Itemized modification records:
_ _ _ _ _ _ _
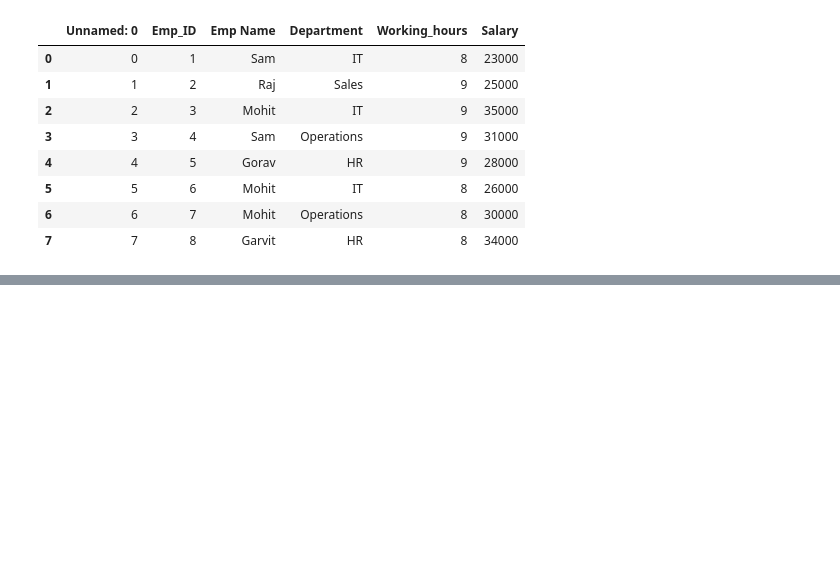
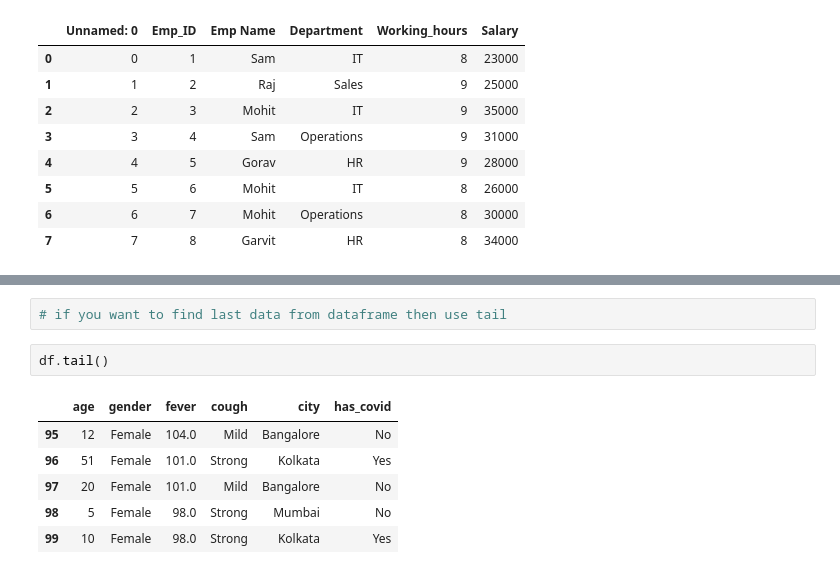
Before and after one commit to Gursewak-S/Advance-Python, a Jupyter notebook: Pandas.ipynb, the cells around one changed output, grey strips where cells are left out. Saved outputs shown, nothing was run; the diff lists cells and outputs as text; blank space fills up the shorter version.

```diff
--- a/Pandas.ipynb
+++ b/Pandas.ipynb
@@ -111,0 +174,11 @@ a
+# %%
+# if you want to find last data from dataframe then use tail
+# %%
+df.tail()
+# %% [output]
+|  | age | gender | fever | cough | city | has_covid |
+| 95 | 12 | Female | 104.0 | Mild | Bangalore | No |
+| 96 | 51 | Female | 101.0 | Strong | Kolkata | Yes |
+| 97 | 20 | Female | 101.0 | Mild | Bangalore | No |
+| 98 | 5 | Female | 98.0 | Strong | Mumbai | No |
+| 99 | 10 | Female | 98.0 | Strong | Kolkata | Yes |
```
Also changed, not shown: parts of 30 cells of this notebook.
_ _ _ _ _ _ _
- Exercise goal
The preceding entries are to be returned verbatim, with every picture excluded.

- Answer section
Before and after one commit to Gursewak-S/Advance-Python, a Jupyter notebook: Pandas.ipynb, the cells around one changed output, grey strips where cells are left out. Saved outputs shown, nothing was run; the diff lists cells and outputs as text; blank space fills up the shorter version.

```diff
--- a/Pandas.ipynb
+++ b/Pandas.ipynb
@@ -111,0 +174,11 @@ a
+# %%
+# if you want to find last data from dataframe then use tail
+# %%
+df.tail()
+# %% [output]
+|  | age | gender | fever | cough | city | has_covid |
+| 95 | 12 | Female | 104.0 | Mild | Bangalore | No |
+| 96 | 51 | Female | 101.0 | Strong | Kolkata | Yes |
+| 97 | 20 | Female | 101.0 | Mild | Bangalore | No |
+| 98 | 5 | Female | 98.0 | Strong | Mumbai | No |
+| 99 | 10 | Female | 98.0 | Strong | Kolkata | Yes |
```
Also changed, not shown: parts of 30 cells of this notebook.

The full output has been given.